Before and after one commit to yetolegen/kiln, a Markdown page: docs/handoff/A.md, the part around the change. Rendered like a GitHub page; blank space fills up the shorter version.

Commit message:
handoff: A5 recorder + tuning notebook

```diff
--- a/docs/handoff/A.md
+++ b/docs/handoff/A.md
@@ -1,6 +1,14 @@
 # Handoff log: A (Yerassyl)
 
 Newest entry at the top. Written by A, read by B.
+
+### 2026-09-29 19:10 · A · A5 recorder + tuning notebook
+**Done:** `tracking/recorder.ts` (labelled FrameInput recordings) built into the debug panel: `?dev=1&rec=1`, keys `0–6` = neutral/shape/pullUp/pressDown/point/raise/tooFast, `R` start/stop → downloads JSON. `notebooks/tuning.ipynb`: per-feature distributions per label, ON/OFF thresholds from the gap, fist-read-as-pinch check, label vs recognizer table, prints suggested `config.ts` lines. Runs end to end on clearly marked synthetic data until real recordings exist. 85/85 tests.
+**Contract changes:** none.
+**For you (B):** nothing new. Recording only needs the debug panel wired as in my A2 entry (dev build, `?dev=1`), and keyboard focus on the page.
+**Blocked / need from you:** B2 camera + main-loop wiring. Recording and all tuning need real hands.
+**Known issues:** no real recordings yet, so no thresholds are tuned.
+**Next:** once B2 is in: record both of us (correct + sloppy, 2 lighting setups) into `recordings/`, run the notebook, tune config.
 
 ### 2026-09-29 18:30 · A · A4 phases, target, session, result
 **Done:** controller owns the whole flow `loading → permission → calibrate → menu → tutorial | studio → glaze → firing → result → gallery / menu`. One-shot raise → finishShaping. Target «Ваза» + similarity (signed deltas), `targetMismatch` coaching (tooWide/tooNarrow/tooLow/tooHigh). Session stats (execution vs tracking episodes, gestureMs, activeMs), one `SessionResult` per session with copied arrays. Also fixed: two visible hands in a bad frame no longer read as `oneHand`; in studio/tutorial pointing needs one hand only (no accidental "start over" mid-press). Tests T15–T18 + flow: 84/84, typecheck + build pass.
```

=====

**WHAT YOU HAVE TO DO:**
Reproduce each entry above exactly, keeping every character.

**SOLUTION:**
Before and after one commit to yetolegen/kiln, a Markdown page: docs/handoff/A.md, the part around the change. Rendered like a GitHub page; blank space fills up the shorter version.

Commit message:
handoff: A5 recorder + tuning notebook

```diff
--- a/docs/handoff/A.md
+++ b/docs/handoff/A.md
@@ -1,6 +1,14 @@
 # Handoff log: A (Yerassyl)
 
 Newest entry at the top. Written by A, read by B.
+
+### 2026-09-29 19:10 · A · A5 recorder + tuning notebook
+**Done:** `tracking/recorder.ts` (labelled FrameInput recordings) built into the debug panel: `?dev=1&rec=1`, keys `0–6` = neutral/shape/pullUp/pressDown/point/raise/tooFast, `R` start/stop → downloads JSON. `notebooks/tuning.ipynb`: per-feature distributions per label, ON/OFF thresholds from the gap, fist-read-as-pinch check, label vs recognizer table, prints suggested `config.ts` lines. Runs end to end on clearly marked synthetic data until real recordings exist. 85/85 tests.
+**Contract changes:** none.
+**For you (B):** nothing new. Recording only needs the debug panel wired as in my A2 entry (dev build, `?dev=1`), and keyboard focus on the page.
+**Blocked / need from you:** B2 camera + main-loop wiring. Recording and all tuning need real hands.
+**Known issues:** no real recordings yet, so no thresholds are tuned.
+**Next:** once B2 is in: record both of us (correct + sloppy, 2 lighting setups) into `recordings/`, run the notebook, tune config.
 
 ### 2026-09-29 18:30 · A · A4 phases, target, session, result
 **Done:** controller owns the whole flow `loading → permission → calibrate → menu → tutorial | studio → glaze → firing → result → gallery / menu`. One-shot raise → finishShaping. Target «Ваза» + similarity (signed deltas), `targetMismatch` coaching (tooWide/tooNarrow/tooLow/tooHigh). Session stats (execution vs tracking episodes, gestureMs, activeMs), one `SessionResult` per session with copied arrays. Also fixed: two visible hands in a bad frame no longer read as `oneHand`; in studio/tutorial pointing needs one hand only (no accidental "start over" mid-press). Tests T15–T18 + flow: 84/84, typecheck + build pass.
```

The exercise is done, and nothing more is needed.